* Provided data *
- Opening Delimiter -

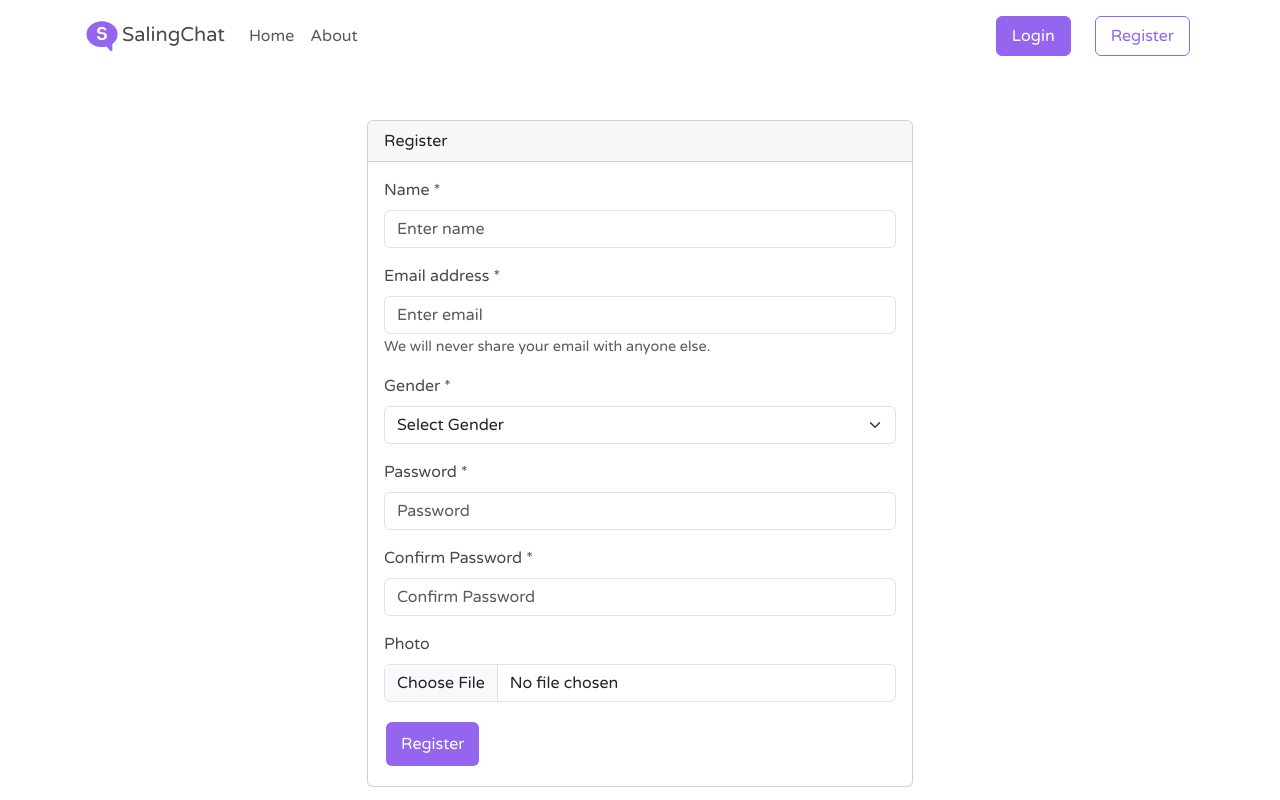
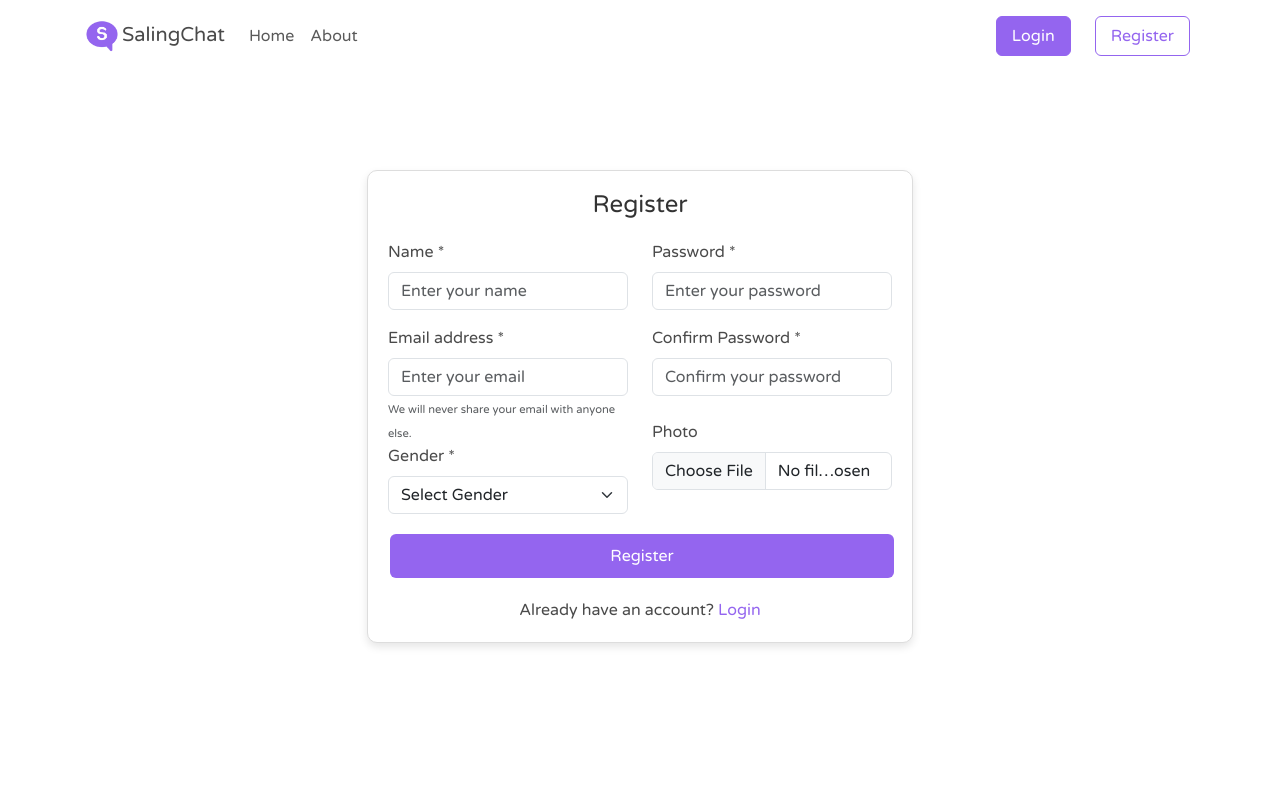
Before and after one commit to blackjac7/24001085-km6-feb_wed_fau-challenge-ch7-frontend, a React (Vite) app: page /register in a window 1280 px wide. Built offline with nearby package versions, Linux system fonts and the light colour scheme; no server answers.

Commit message:
fix layoutin on register form

```diff
--- a/src/components/GoogleLogin/google.css
+++ b/src/components/GoogleLogin/google.css
@@ -9,8 +9,10 @@
   background-color: white;
   color: #9465ef;
   box-shadow: 0 2px 4px rgba(0, 0, 0, 0.1);
+  transition: background-color 0.3s ease, color 0.3s ease;
 }
 
 .google-login-button:hover {
   background-color: #f1f1f1;
+  color: #7e4e9e;
 }
--- a/src/components/Login/index.jsx
+++ b/src/components/Login/index.jsx
@@ -21,6 +21,7 @@ function Login() {
 
     return (
       <Form onSubmit={onSubmit} className="login-form">
+        <h2 className="login-header">Login</h2>
         <Form.Group className="mb-3" controlId="email">
           <Form.Label>Email address *</Form.Label>
           <Form.Control
@@ -61,7 +62,6 @@ function Login() {
           <span>Don't have an account? </span>
           <Link to="/register">Register</Link>
         </div>
-
       </Form>
     );
 }
--- a/src/components/Register/index.jsx
+++ b/src/components/Register/index.jsx
@@ -1,7 +1,8 @@
 import { useState } from "react";
+import { Col, Row } from "react-bootstrap";
 import Form from "react-bootstrap/Form";
 import { useDispatch } from "react-redux";
-import { useNavigate } from "react-router-dom";
+import { Link, useNavigate } from "react-router-dom";
 import { toast } from "react-toastify";
 import ButtonComponent from "../../components/Button";
 import { register } from "../../redux/actions/auth";
@@ -21,38 +22,40 @@ function Register() {
   const onSubmit = async (e) => {
     e.preventDefault();
 
-    console.log(gender);
-    if (password != confirmPassword) {
-      toast.error(`Password and confirm password must be same!`);
+    if (password !== confirmPassword) {
+      toast.error("Password and confirm password must be same!");
       return;
     }
 
-    // dispatch the register action
-    dispatch(register(navigate, email, password, name, gender, photo));
+    dispatch(register(navigate, name, email, password, gender, photo));
   };
+
   return (
-    <Form onSubmit={onSubmit}>
+    <Form onSubmit={onSubmit} className="register-form">
+      <h2 className="register-header">Register</h2>
+      <Row>
+        <Col md="6">
           <Form.Group className="mb-3" controlId="name">
             <Form.Label>Name *</Form.Label>
             <Form.Control
               type="text"
-          placeholder="Enter name"
+              placeholder="Enter your name"
               value={name}
               onChange={(e) => setName(e.target.value)}
               required
             />
           </Form.Group>
 
-      <Form.Group className="mb-3" controlId="email">
+          <Form.Group className="mb-0" controlId="email">
             <Form.Label>Email address *</Form.Label>
             <Form.Control
               type="email"
-          placeholder="Enter email"
+              placeholder="Enter your email"
               value={email}
               onChange={(e) => setEmail(e.target.value)}
               required
             />
-        <Form.Text className="text-muted">
+            <Form.Text className="text-muted small">
               We will never share your email with anyone else.
             </Form.Text>
           </Form.Group>
@@ -71,23 +74,24 @@ function Register() {
               <option value="female">Female</option>
             </Form.Select>
           </Form.Group>
-
+        </Col>
+        <Col md="6">
           <Form.Group className="mb-3" controlId="password">
             <Form.Label>Password *</Form.Label>
             <Form.Control
               type="password"
-          placeholder="Password"
+              placeholder="Enter your password"
               value={password}
               onChange={(e) => setPassword(e.target.value)}
               required
             />
           </Form.Group>
 
-      <Form.Group className="mb-3" controlId="confirmPassword">
+          <Form.Group className="mb-4" controlId="confirmPassword">
             <Form.Label>Confirm Password *</Form.Label>
             <Form.Control
               type="password"
-          placeholder="Confirm Password"
+              placeholder="Confirm your password"
               value={confirmPassword}
               onChange={(e) => setConfirmPassword(e.target.value)}
               required
@@ -102,8 +106,20 @@ function Register() {
             />
           </Form.Group>
 
-      <ButtonComponent text="Register" type="submit" className="button-gs" />
+          </Col>
+        </Row>
+          <ButtonComponent
+            text="Register"
+            type="submit"
+            className="button-gs btn-full-width"
+          />
 
+      <div className="text-center mt-3">
+        <span>Already have an account? </span>
+        <Link to="/login" className="register-link">
+          Login
+        </Link>
+      </div>
     </Form>
   );
 }
--- a/src/components/Register/register.css
+++ b/src/components/Register/register.css
@@ -1,9 +1,48 @@
-a {
+.register-container {
+    max-width: 1000px;
+    margin: 50px auto;
+    padding: 20px;
+    border: 1px solid #ddd;
+    border-radius: 10px;
+    box-shadow: 0 4px 8px rgba(0, 0, 0, 0.1);
+    background-color: #ffffff;
+}
+
+.register-header {
+    text-align: center;
+    margin-bottom: 20px;
+    font-size: 1.5em;
+    color: #333;
+}
+
+.btn-full-width {
+    width: 100%;
+}
+
+.form-text {
+    font-size: 0.9em;
+}
+
+.register-form {
+    max-width: 600px; /* Adjusted max-width */
+    margin: 50px auto; /* Adjusted margin */
+    padding: 20px;
+    border: 1px solid #ddd;
+    border-radius: 10px;
+    box-shadow: 0 4px 8px rgba(0, 0, 0, 0.1);
+    background-color: #ffffff;
+}
+
+.register-form .text-center a {
     color: #9465ef;
     text-decoration: none;
 }
 
-a:hover {
+.register-form .text-center a:hover {
     color: #7e4e9e; /* Darker shade for hover effect */
     text-decoration: underline; /* Optional: underline on hover */
 }
+
+.small {
+  font-size: 0.7em; /* Adjust the font size as needed */
+}
--- a/src/pages/register/index.jsx
+++ b/src/pages/register/index.jsx
@@ -1,20 +1,14 @@
+import Col from "react-bootstrap/Col";
+import Row from "react-bootstrap/Row";
 import RegisterComponent from "../../components/Register";
-import Row from "react-bootstrap/Row";
-import Col from "react-bootstrap/Col";
-import Card from "react-bootstrap/Card";
 
 const Register = () => {
   return (
-    <Row>
-      <Col md={6} className="offset-md-3">
-        <Card>
-          <Card.Header>Register</Card.Header>
-          <Card.Body>
+      <Row>
+        <Col md={6} className="offset-md-3">
             <RegisterComponent />
-          </Card.Body>
-        </Card>
-      </Col>
-    </Row>
+        </Col>
+      </Row>
   );
 };
 
```
Lines whose indentation alone changed are shown as unchanged.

- Closing Delimiter -

* Exercise description *
Skip the images and write out the rest of the listing exactly.

* Task answer *
Before and after one commit to blackjac7/24001085-km6-feb_wed_fau-challenge-ch7-frontend, a React (Vite) app: page /register in a window 1280 px wide. Built offline with nearby package versions, Linux system fonts and the light colour scheme; no server answers.

Commit message:
fix layoutin on register form

```diff
--- a/src/components/GoogleLogin/google.css
+++ b/src/components/GoogleLogin/google.css
@@ -9,8 +9,10 @@
   background-color: white;
   color: #9465ef;
   box-shadow: 0 2px 4px rgba(0, 0, 0, 0.1);
+  transition: background-color 0.3s ease, color 0.3s ease;
 }
 
 .google-login-button:hover {
   background-color: #f1f1f1;
+  color: #7e4e9e;
 }
--- a/src/components/Login/index.jsx
+++ b/src/components/Login/index.jsx
@@ -21,6 +21,7 @@ function Login() {
 
     return (
       <Form onSubmit={onSubmit} className="login-form">
+        <h2 className="login-header">Login</h2>
         <Form.Group className="mb-3" controlId="email">
           <Form.Label>Email address *</Form.Label>
           <Form.Control
@@ -61,7 +62,6 @@ function Login() {
           <span>Don't have an account? </span>
           <Link to="/register">Register</Link>
         </div>
-
       </Form>
     );
 }
--- a/src/components/Register/index.jsx
+++ b/src/components/Register/index.jsx
@@ -1,7 +1,8 @@
 import { useState } from "react";
+import { Col, Row } from "react-bootstrap";
 import Form from "react-bootstrap/Form";
 import { useDispatch } from "react-redux";
-import { useNavigate } from "react-router-dom";
+import { Link, useNavigate } from "react-router-dom";
 import { toast } from "react-toastify";
 import ButtonComponent from "../../components/Button";
 import { register } from "../../redux/actions/auth";
@@ -21,38 +22,40 @@ function Register() {
   const onSubmit = async (e) => {
     e.preventDefault();
 
-    console.log(gender);
-    if (password != confirmPassword) {
-      toast.error(`Password and confirm password must be same!`);
+    if (password !== confirmPassword) {
+      toast.error("Password and confirm password must be same!");
       return;
     }
 
-    // dispatch the register action
-    dispatch(register(navigate, email, password, name, gender, photo));
+    dispatch(register(navigate, name, email, password, gender, photo));
   };
+
   return (
-    <Form onSubmit={onSubmit}>
+    <Form onSubmit={onSubmit} className="register-form">
+      <h2 className="register-header">Register</h2>
+      <Row>
+        <Col md="6">
           <Form.Group className="mb-3" controlId="name">
             <Form.Label>Name *</Form.Label>
             <Form.Control
               type="text"
-          placeholder="Enter name"
+              placeholder="Enter your name"
               value={name}
               onChange={(e) => setName(e.target.value)}
               required
             />
           </Form.Group>
 
-      <Form.Group className="mb-3" controlId="email">
+          <Form.Group className="mb-0" controlId="email">
             <Form.Label>Email address *</Form.Label>
             <Form.Control
               type="email"
-          placeholder="Enter email"
+              placeholder="Enter your email"
               value={email}
               onChange={(e) => setEmail(e.target.value)}
               required
             />
-        <Form.Text className="text-muted">
+            <Form.Text className="text-muted small">
               We will never share your email with anyone else.
             </Form.Text>
           </Form.Group>
@@ -71,23 +74,24 @@ function Register() {
               <option value="female">Female</option>
             </Form.Select>
           </Form.Group>
-
+        </Col>
+        <Col md="6">
           <Form.Group className="mb-3" controlId="password">
             <Form.Label>Password *</Form.Label>
             <Form.Control
               type="password"
-          placeholder="Password"
+              placeholder="Enter your password"
               value={password}
               onChange={(e) => setPassword(e.target.value)}
               required
             />
           </Form.Group>
 
-      <Form.Group className="mb-3" controlId="confirmPassword">
+          <Form.Group className="mb-4" controlId="confirmPassword">
             <Form.Label>Confirm Password *</Form.Label>
             <Form.Control
               type="password"
-          placeholder="Confirm Password"
+              placeholder="Confirm your password"
               value={confirmPassword}
               onChange={(e) => setConfirmPassword(e.target.value)}
               required
@@ -102,8 +106,20 @@ function Register() {
             />
           </Form.Group>
 
-      <ButtonComponent text="Register" type="submit" className="button-gs" />
+          </Col>
+        </Row>
+          <ButtonComponent
+            text="Register"
+            type="submit"
+            className="button-gs btn-full-width"
+          />
 
+      <div className="text-center mt-3">
+        <span>Already have an account? </span>
+        <Link to="/login" className="register-link">
+          Login
+        </Link>
+      </div>
     </Form>
   );
 }
--- a/src/components/Register/register.css
+++ b/src/components/Register/register.css
@@ -1,9 +1,48 @@
-a {
+.register-container {
+    max-width: 1000px;
+    margin: 50px auto;
+    padding: 20px;
+    border: 1px solid #ddd;
+    border-radius: 10px;
+    box-shadow: 0 4px 8px rgba(0, 0, 0, 0.1);
+    background-color: #ffffff;
+}
+
+.register-header {
+    text-align: center;
+    margin-bottom: 20px;
+    font-size: 1.5em;
+    color: #333;
+}
+
+.btn-full-width {
+    width: 100%;
+}
+
+.form-text {
+    font-size: 0.9em;
+}
+
+.register-form {
+    max-width: 600px; /* Adjusted max-width */
+    margin: 50px auto; /* Adjusted margin */
+    padding: 20px;
+    border: 1px solid #ddd;
+    border-radius: 10px;
+    box-shadow: 0 4px 8px rgba(0, 0, 0, 0.1);
+    background-color: #ffffff;
+}
+
+.register-form .text-center a {
     color: #9465ef;
     text-decoration: none;
 }
 
-a:hover {
+.register-form .text-center a:hover {
     color: #7e4e9e; /* Darker shade for hover effect */
     text-decoration: underline; /* Optional: underline on hover */
 }
+
+.small {
+  font-size: 0.7em; /* Adjust the font size as needed */
+}
--- a/src/pages/register/index.jsx
+++ b/src/pages/register/index.jsx
@@ -1,20 +1,14 @@
+import Col from "react-bootstrap/Col";
+import Row from "react-bootstrap/Row";
 import RegisterComponent from "../../components/Register";
-import Row from "react-bootstrap/Row";
-import Col from "react-bootstrap/Col";
-import Card from "react-bootstrap/Card";
 
 const Register = () => {
   return (
-    <Row>
-      <Col md={6} className="offset-md-3">
-        <Card>
-          <Card.Header>Register</Card.Header>
-          <Card.Body>
+      <Row>
+        <Col md={6} className="offset-md-3">
             <RegisterComponent />
-          </Card.Body>
-        </Card>
-      </Col>
-    </Row>
+        </Col>
+      </Row>
   );
 };
 
```
Lines whose indentation alone changed are shown as unchanged.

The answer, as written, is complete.